During these cold winter months, some people will be going to use tanning beds and booths.


Once thought of as a safe alternative to natural sunlight, indoor tanning booths are just as dangerous as the sun to skin health. According to the American Cancer Society, over 1 million people are estimated to be diagnosed with skin cancer this year. Although preventable, thousands of people die from skin cancer each year.

During these cold winter months, some people will be going to use tanning beds and booths.


Once thought of as a safe alternative to natural sunlight, indoor tanning booths are just as dangerous as the sun to skin health. According to the American Cancer Society, over 1 million people are estimated to be diagnosed with skin cancer this year. Although preventable, thousands of people die from skin cancer each year.


There are two forms of skin cancer. Non-melanoma skin cancers are those, which are localized to one area of the body and not spread to other systems or organs in the body.


They are usually found on areas of the skin that are most exposed to ultraviolet radiation, such as the face, hands and neck.


Melanoma skin cancer is more dangerous, and results from repeated overexposure to UV rays. Melanoma can spread to other parts of the body, making it more dangerous and deadly if left untreated.


Tanning beds release high amounts of UV radiation, causing damage to the skin. Although this damage may not be seen immediately, it may result in skin cancer in the future. The Dartmouth Medical School found that using a tanning bed makes a person 2.5 times more likely to develop skin cancer. This research was based on the use of a tanning bed once during a person’s lifetime, not regular or prolonged use. Indoor tanning can also cause immune system suppression and complications with vision and eye health, including cataract development.


Both forms of cancer are highly treatable when detected in their early stages, however avoiding indoor tanning beds all together is the safest and easiest way to avoid skin cancer.

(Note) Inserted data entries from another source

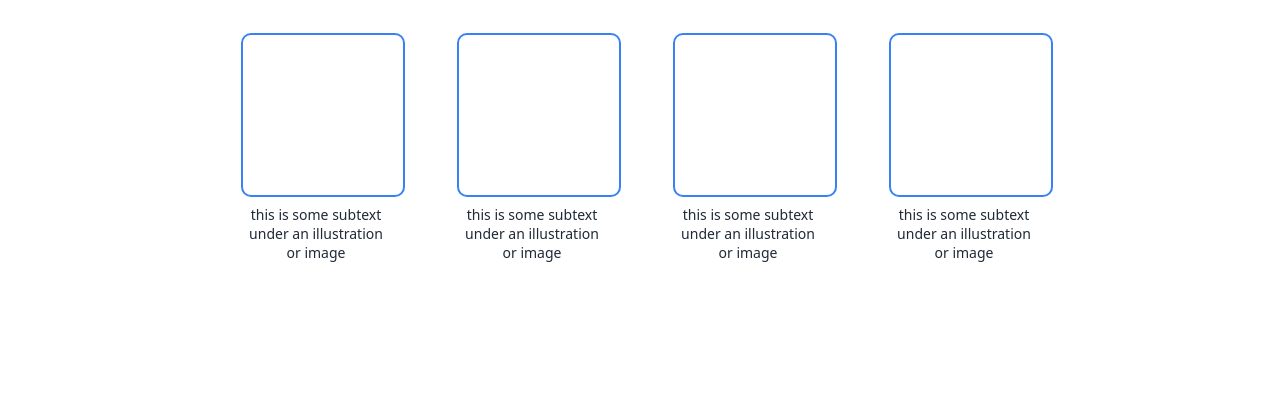
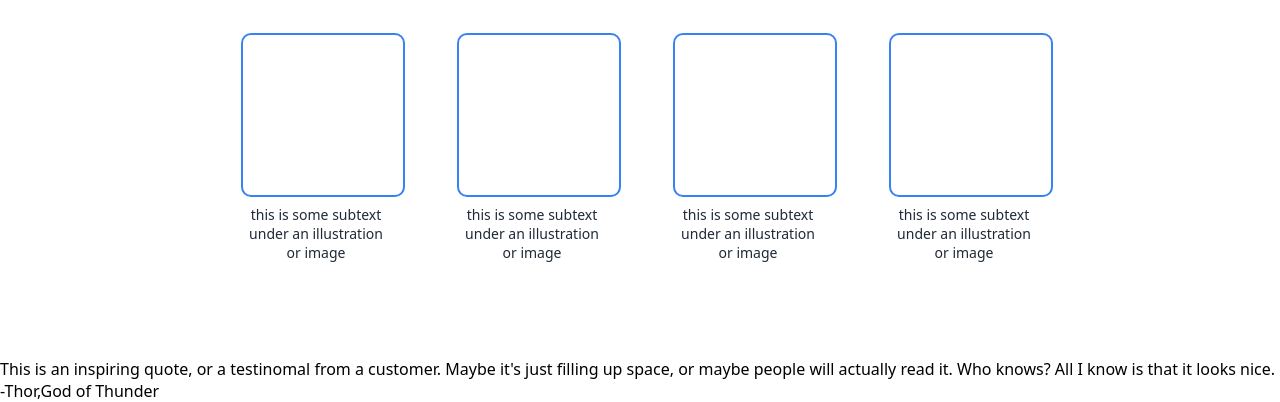
Before and after one commit to Phani4658/Landing-Page, a plain HTML site: page index.html in a window 1280 px wide. Shown: the part 707-1109 px from the top of the page. Before the commit the page ends 1065 px from the top, so only its background shows below. Drawn offline with Linux system fonts and the light colour scheme.

Commit message:
created the quotation section

```diff
--- a/index.html
+++ b/index.html
@@ -49,5 +49,15 @@
             </div>
         </div>
     </section>
+    <section class="quote-container">
+        <div class = "text-container">
+            <p class="quote">
+                This is an inspiring quote, or a testinomal from a customer.
+                Maybe it's just filling up space, or maybe people will actually read it.
+                Who knows? All I know is that it looks nice.
+            </p>
+            <p class = "author">-Thor,God of Thunder</p>
+        </div>
+    </section>
 </body>
 </html>
```
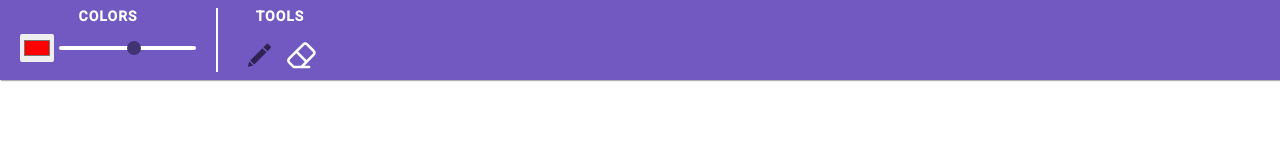
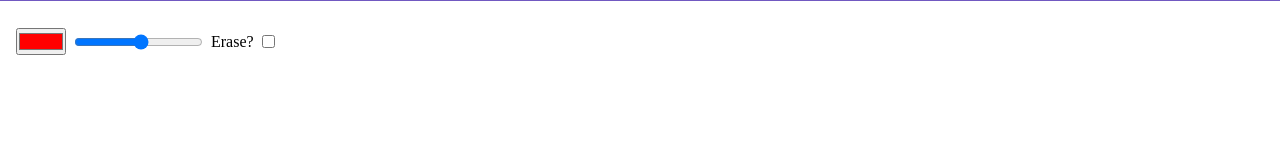
Before and after one commit to maykbrito/screenboard, an Electron app: page index.html in a window 1280 px wide. Drawn offline with Linux system fonts and the light colour scheme.

Commit message:
Revert "feat: top dropdown menu"

```diff
--- /dev/null
+++ b/components/controls/Eraser.js
@@ -0,0 +1,26 @@
+export default function (context) {
+    let isErasing = false
+
+    // get initial state, to restore it back
+    const eraser = context.globalCompositeOperation
+
+    document
+        .querySelector('#eraser')
+        .addEventListener("click", change)
+
+    function change(event) {
+        isErasing = event.target.checked
+
+        console.log(event.target)
+    }
+
+    function update() {
+        context.globalCompositeOperation = isErasing
+        ? "destination-out"
+        : eraser;
+    }
+
+    return {
+        update
+    }
+}
--- a/components/controls/Tools.js
+++ /dev/null
@@ -1,38 +0,0 @@
-export default function (context) {
-
-    const toolsFunction = {
-        pencil: function update() {
-            context.globalCompositeOperation = 'source-over'
-        },
-        eraser: function update() {
-            context.globalCompositeOperation = "destination-out"
-        }
-    }
-
-    function changeToolSelect(event) {
-        setTool(event.target.value)
-    }
-
-    function setTool(toolName) {
-        selectedTool = toolsFunction[toolName]
-    }
-
-    function update(){
-        selectedTool()
-    }
-
-
-    let selectedTool = ''
-
-    setTool('pencil')
-
-    document
-        .querySelectorAll('.tool')
-        .forEach(el => el.addEventListener("click", changeToolSelect))
-
-
-    return {
-        update
-    }
-
-}
--- a/components/controls/index.js
+++ b/components/controls/index.js
@@ -1,13 +1,13 @@
 import Size from './Size.js'
 import Color from './Color.js'
-import Tools from './Tools.js'
+import Eraser from './Eraser.js'
 
 export default function(context) {
 
     const controls = [
         Size(context),
-        Color(context),
-        Tools(context)
+        Eraser(context),
+        Color(context)
     ]
 
     function updateAll() {
--- a/index.html
+++ b/index.html
@@ -9,38 +9,11 @@
 </head>
 <body>
     <div id="controllers">
-        <div class="subMenu">
-            <h3>COLORS</h3>
-            <div id="subMenu_1">
-                <input type="color" name="color" id="color" value="#FF0000">
-                <input type="range" name="size" id="size" min="1" max="10">
-            </div>
-        </div>
+        <input type="color" name="color" id="color" value="#FF0000">
+        <input type="range" name="size" id="size" min="1" max="20">
 
-        <div class="subMenu">
-            <h3>TOOLS</h3>
-            <div id="subMenu_2">
-                <input type="radio" name="tool" id="tool-1" class="tool" value="pencil" checked>
-                <label for="tool-1">
-                    <svg width="64px" height="64px" viewBox="0 0 64 64" xmlns="http://www.w3.org/2000/svg" >
-                        <path
-                            d="M12.938,42.498l8.446,8.429l25.339-25.288l-8.447-8.429L12.938,42.498z M7.998,55.84l11.258-2.806l-8.447-8.431 L7.998,55.84z M55.167,12.996l-4.224-4.215c-1.166-1.164-3.057-1.164-4.223,0l-6.334,6.322l8.446,8.429l6.334-6.322 C56.333,16.046,56.333,14.159,55.167,12.996z"
-                            />
-                    </svg>
-                </label>
-
-
-                <input type="radio" name="tool" id="tool-2" class="tool" value="eraser">
-                <label for="tool-2">
-                    <svg width="24px" height="24px" viewBox="0 0 24 24" xmlns="http://www.w3.org/2000/svg">
-                        <path
-                            d="M12.8786 2.70705C14.0502 1.53547 15.9497 1.53548 17.1213 2.70705L22.2928 7.87862C23.4644 9.0502 23.4644 10.9497 22.2928 12.1213L14.4142 19.9999H17.9999C18.5522 19.9999 18.9999 20.4477 18.9999 20.9999C18.9999 21.5522 18.5522 21.9999 17.9999 21.9999H5.99994C5.73473 21.9999 5.48037 21.8946 5.29284 21.7071L1.70705 18.1213C0.535474 16.9497 0.535477 15.0502 1.70705 13.8786L12.8786 2.70705ZM11.5857 19.9999L14.5857 16.9999L7.99994 10.4142L3.12126 15.2928C2.73074 15.6834 2.73074 16.3165 3.12126 16.707L6.41416 19.9999H11.5857ZM9.41416 8.99994L15.9999 15.5857L20.8786 10.707C21.2691 10.3165 21.2691 9.68336 20.8786 9.29284L15.707 4.12126C15.3165 3.73074 14.6834 3.73074 14.2928 4.12126L9.41416 8.99994Z"
-                            />
-                    </svg>
-                </label>
-
-            </div>
-        </div>
+        <label for="eraser"> Erase?</label>
+        <input type="checkbox" name="eraser" id="eraser">
     </div>
     <canvas id="board"></canvas>
 
--- a/style.css
+++ b/style.css
@@ -1,13 +1,7 @@
-@import url('https://fonts.googleapis.com/css?family=Roboto:400,500&display=swap');
-
 * {
     margin: 0;
     padding: 0;
     box-sizing: border-box;
-    font-family: roboto, sans-serif;
-    font-size: 14px;
-	letter-spacing: 1px;
-    -webkit-font-smoothing: antialiased !important;
 }
 
 html {
@@ -17,168 +11,27 @@ html {
 
 #controllers {
     position: absolute;
-    z-index: 99;
-    top: 0px;
+    top: 20px;
     left: 0;
-    width: 100%;
-    height: 10px;
-    background-color: #7159c1;
-    opacity: 10%;
-    border: 0;
+
+    background-color: rgba(255,255,255, 0.8);
+    padding:8px 16px;
+
+    border-radius: 6px;
+
     display: flex;
-    flex-direction: row;
-    align-items: center;
-    box-shadow: 1px 1px 1px rgba(0, 0, 0, 0.3);
-    transition: opacity 0.2s, height 0.3s, width 0.3s;
-}
-
-
-#controllers * {
-    cursor: pointer;
-    visibility: hidden;
-    opacity: 0;
-    transition: opacity 0.8s;
-}
-
-#controllers:hover {
-    height: 80px;
-}
-
-#controllers:hover * {
-    visibility: visible;
-    opacity: 100%;
-}
-
-#controllers:hover {
-    opacity: 100%;
-}
-
-
-
-#controllers div.subMenu {
-    height: 80%;
-    display: flex;
-    flex-direction: column;
-    justify-content: start;
-    align-items: center;
-    padding: 0 20px;
-    display: flex;
-    flex-direction: column;
-}
-
-
-#controllers div.subMenu h3 {
-    color: white;
-    width: auto;
-    font-size: 14px;
-    margin-bottom: 10px;
-}
-
-
-#controllers div.subMenu + div.subMenu {
-    border-left: white 2px solid;
-}
-
-
-#subMenu_1 {
-    display: flex;
-    flex-direction: row;
-    justify-content: space-between;
     align-items: center;
 }
 
-
-#subMenu_1 input[type='range'] {
-    margin-left: 5px;
+#controllers input {
+    margin-right: 8px;
 }
 
-#subMenu_2 {
-    display: flex;
-    flex-direction: row;
-    justify-content: space-between;
+#controllers input:last-child {
+    margin-left: 8px;
+    margin-right: 0px;
 }
 
-
-
-
-button {
-    border: 0;
-    height: 2rem;
-    width: 3rem;
-    border-radius: 2px;
+#board {
+    border-top: 1px solid #7159c1;
 }
-
-
-
-
-
-
-input[type='color'] {
-    border: 0;
-    height: 2rem;
-    width: 3rem;
-    border-radius: 2px;
-    padding: 2px;
-}
-
-
-
-input[type='range'] {
-    -webkit-appearance: none;
-    width: 100%;
-    height: 0.3rem;
-    border-radius: 5px;
-    background: white;
-    outline: none;
-    opacity: 0.7;
-    -webkit-transition: .2s;
-    transition: opacity .2s;
-}
-
-input[type='range']::-webkit-slider-thumb {
-    -webkit-appearance: none;
-    appearance: none;
-    width: 1rem;
-    height: 1rem;
-    border-radius: 50%;
-    background: #423472;
-    cursor: pointer;
-}
-
-input[type='range']::-moz-range-thumb {
-    width: 1rem;
-    height: 1rem;
-    border-radius: 50%;
-    background: #423472;
-    cursor: pointer;
-}
-
-
-
-input[type='radio']{
-    width: 0;
-    height: 0;
-    visibility: hidden;
-}
-
-input[type='radio'] + label {
-    border: 0;
-    height: 3rem;
-    width: 3rem;
-    border: transparent 2px solid;
-    border-radius: 5px;
-    padding: 5px;
-    display: flex;
-    justify-content: center;
-    align-items: center;
-}
-
-input[type='radio'] + label svg {
-    height: 2.2rem;
-    min-width: 2.2rem;
-    fill: white;
-}
-
-input[type='radio']:checked + label svg {
-    fill: #2e2352;
-}
```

For more information on the dangers of indoor tanning, please contact the Livingston County Department of Health at 585-243-7299.